▶ **What you have to do**: Write the entries out again exactly; any picture among them gets left out.

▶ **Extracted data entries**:
----

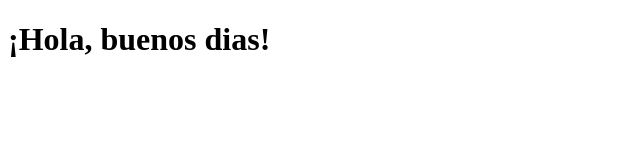
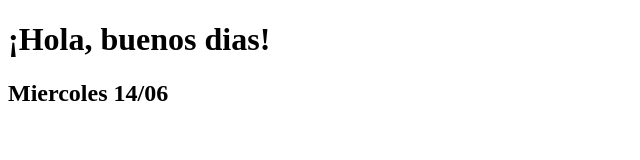
Before and after one commit to iarablanco09/Desarrollo-Web, a plain HTML site: page index.html in a window 1280 px wide. Shown: the whole page, without its empty margins (0-640 px from the left). Drawn offline with Linux system fonts and the light colour scheme.

Commit message:
cambios de rama

```diff
--- a/index.html
+++ b/index.html
@@ -8,5 +8,6 @@
 </head>
 <body>
     <h1>¡Hola, buenos dias!</h1>
+    <h2> Miercoles 14/06</h2>
 </body>
 </html>
```
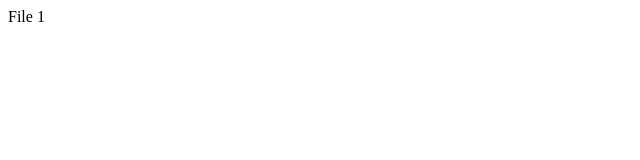
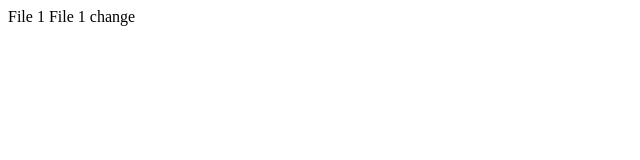
Before and after one commit to Terban/repo-test, a plain HTML site: page 1.html in a window 1280 px wide. Shown: the whole page, without its empty margins (0-640 px from the left). Drawn offline with Linux system fonts and the light colour scheme.

Commit message:
file 1 change

```diff
--- a/1.html
+++ b/1.html
@@ -8,5 +8,6 @@
 </head>
 <body>
     File 1
+    File 1 change
 </body>
 </html>
```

----

▶ **Answer to this exercise**:
Before and after one commit to iarablanco09/Desarrollo-Web, a plain HTML site: page index.html in a window 1280 px wide. Shown: the whole page, without its empty margins (0-640 px from the left). Drawn offline with Linux system fonts and the light colour scheme.

Commit message:
cambios de rama

```diff
--- a/index.html
+++ b/index.html
@@ -8,5 +8,6 @@
 </head>
 <body>
     <h1>¡Hola, buenos dias!</h1>
+    <h2> Miercoles 14/06</h2>
 </body>
 </html>
```
Before and after one commit to Terban/repo-test, a plain HTML site: page 1.html in a window 1280 px wide. Shown: the whole page, without its empty margins (0-640 px from the left). Drawn offline with Linux system fonts and the light colour scheme.

Commit message:
file 1 change

```diff
--- a/1.html
+++ b/1.html
@@ -8,5 +8,6 @@
 </head>
 <body>
     File 1
+    File 1 change
 </body>
 </html>
```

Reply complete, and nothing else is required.